2016 may not look so hopeful to the eyes of cinematic women but, then again, some of the greatest triumphs of 2015 came as a complete surprise.
NPR traces the history of Stephen King’s Misery from the novel, to the film, and, most recently, to the stage, and argues that this journey may have caused the story t0 lose a few key components:
It is almost literally drained of blood and, more important, it is drained of urgency.
The representation of writing students in film is an interesting one, as Leah Schnelbach explores for Electric Literature. There exists a trend in which writing students are shown to be young and innocent, learning from inadequate teachers.
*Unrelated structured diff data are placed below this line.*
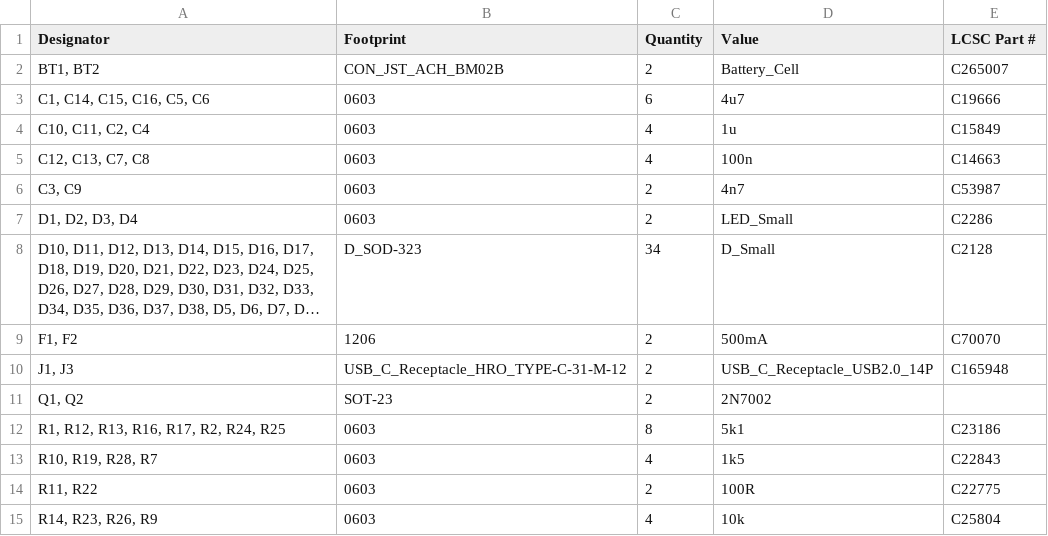
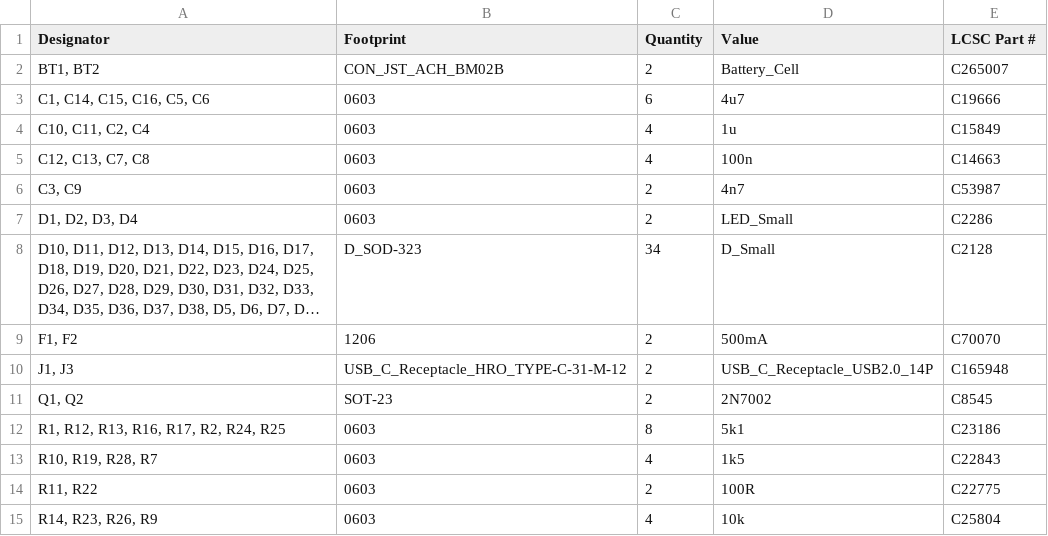
Before and after one commit to waffle87/sweepable, a CSV file: production/bom.csv, drawn as a sheet; only a part is shown; long unchanged cells end in ….

Commit message:
Update silkscreen graphics & SVG images, and correct BOM part number

```diff
--- a/production/bom.csv
+++ b/production/bom.csv
@@ -10,3 +10,3 @@ Designator,Footprint,Quantity,Value,LCSC Part #
 "J1, J3",USB_C_Receptacle_HRO_TYPE-C-31-M-12,2,USB_C_Receptacle_USB2.0_14P,C165948
-"Q1, Q2",SOT-23,2,2N7002,
+"Q1, Q2",SOT-23,2,2N7002,C8545
 "R1, R12, R13, R16, R17, R2, R24, R25",0603,8,5k1,C23186
```
Also changed, not shown: 6 other files.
Schnelbach attempts to explain why this trend exists, and wonders if it can be changed:
…the public image of the writer is one of endless debauchery, drinking problems, deadline problems, and fuming ex-wives.
The early skepticism for The End of the Tour may have been misguided. David Poland caught up with James Ponsoldt (the film’s director) and Donald Marguiles (its Pulitzer-winning screenwriter) to touch on Wallaces’s legacy, the Lipsky interview, and the process behind what’s since been deemed a “glorious casting.”...more
The silver screen used to be a lot more colorful. Before Technicolor was an option, hand-painted black-and-white film produced vibrant, surreal images the likes of which the world had never seen. Joshua Yumibe looks into the invention born of necessity....more